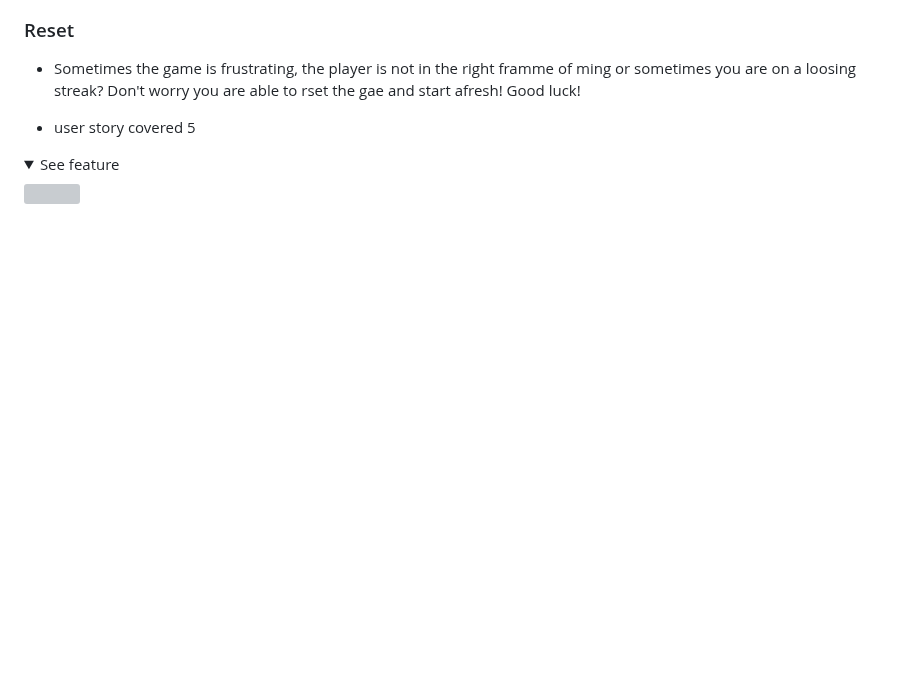
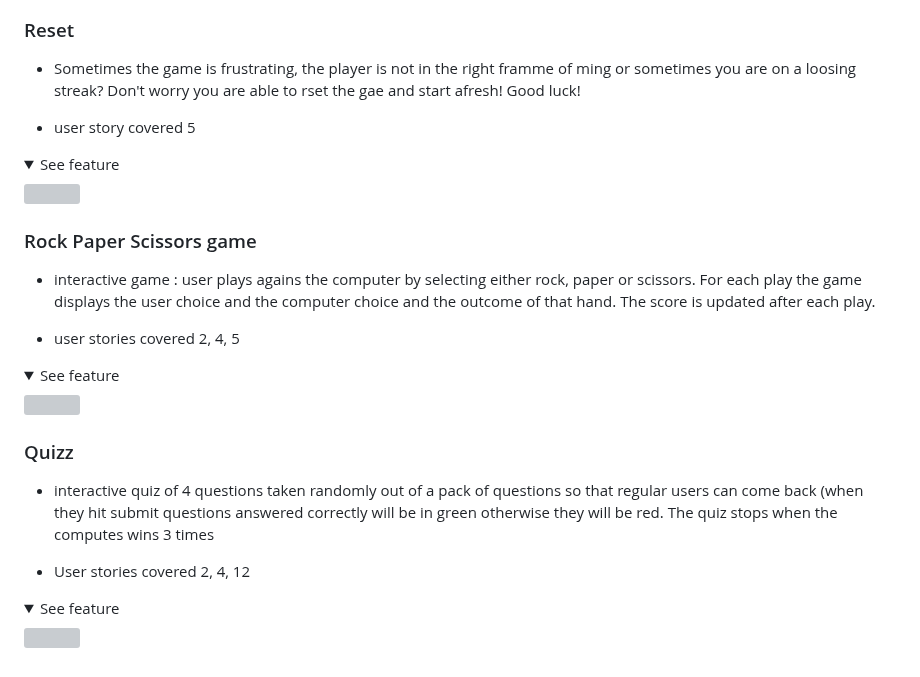
Before and after one commit to bwogit/CI_PP2_GAME, a Markdown page: README.md, the part around the change. GitHub-like rendering; folded sections open; blank space fills up the shorter version; grey boxes are pictures that could not be loaded.

Commit message:
adding more features

```diff
--- a/README.md
+++ b/README.md
@@ -220,3 +220,22 @@ Never a bad moment to learn something. Quotes from famous people. Everytime the
 <details><summary>See feature</summary>
 <img src="/workspace/CI_PP2_GAME/assets/features/features_reset.jpg">
 </details>
+
+### Rock Paper Scissors game
+
+- interactive game : user plays agains the computer by selecting either rock, paper or scissors. For each play the game displays the user choice and the computer choice and the outcome of that hand. The score is updated after each play.
+
+- user stories covered 2, 4, 5
+<details><summary>See feature</summary>
+<img src="/workspace/CI_PP2_GAME/assets/features/features_game.jpg">
+</details>
+
+### Quizz
+
+- interactive quiz of 4 questions taken randomly out of a pack of questions so that regular users can come back (when they hit submit questions answered correctly will be in green otherwise they will be red. The quiz stops when the computes wins 3 times
+
+- User stories covered 2, 4, 12
+
+<details><summary>See feature</summary>
+<img src="/workspace/CI_PP2_GAME/assets/features/features_quizz.jpg">
+</details>
```
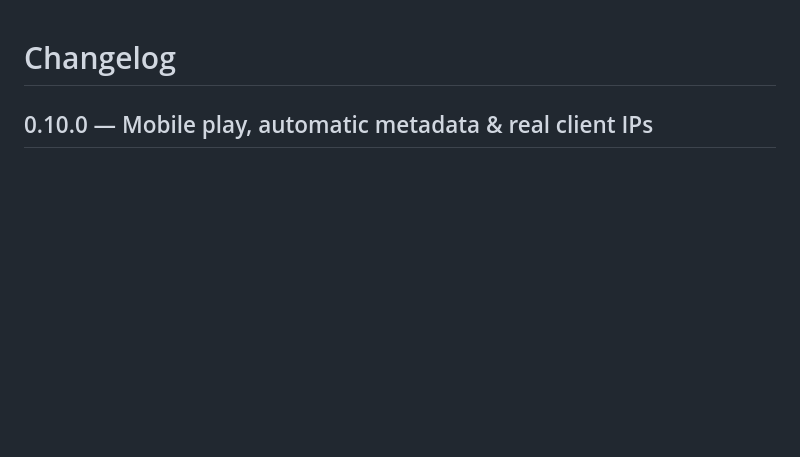
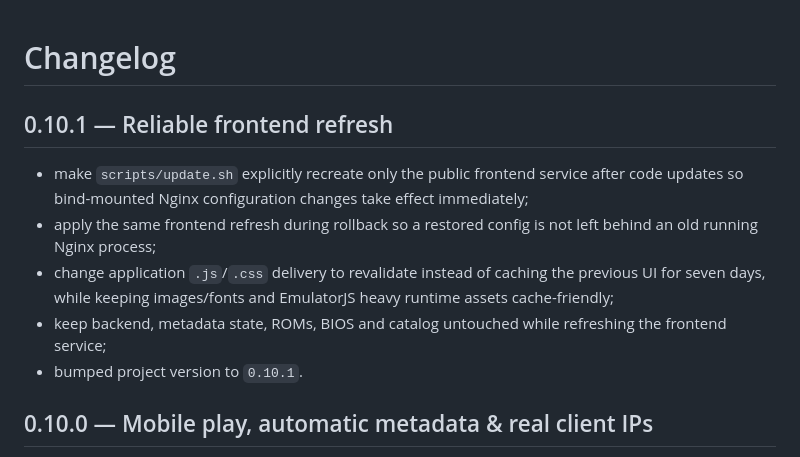
Before and after one commit to indie-master/retro-portal, a Markdown page: CHANGELOG.md, the part around the change. Drawn GitHub-style; blank space fills up the shorter version.

Commit message:
Document 0.10.1 update delivery fixes

```diff
--- a/CHANGELOG.md
+++ b/CHANGELOG.md
@@ -1,4 +1,12 @@
 # Changelog
+
+## 0.10.1 — Reliable frontend refresh
+
+- make `scripts/update.sh` explicitly recreate only the public frontend service after code updates so bind-mounted Nginx configuration changes take effect immediately;
+- apply the same frontend refresh during rollback so a restored config is not left behind an old running Nginx process;
+- change application `.js`/`.css` delivery to revalidate instead of caching the previous UI for seven days, while keeping images/fonts and EmulatorJS heavy runtime assets cache-friendly;
+- keep backend, metadata state, ROMs, BIOS and catalog untouched while refreshing the frontend service;
+- bumped project version to `0.10.1`.
 
 ## 0.10.0 — Mobile play, automatic metadata & real client IPs
 
```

===

Output each line of the listing above that has "metadata".

REPLY TO THE TASK
+- keep backend, metadata state, ROMs, BIOS and catalog untouched while refreshing the frontend service;
 ## 0.10.0 — Mobile play, automatic metadata & real client IPs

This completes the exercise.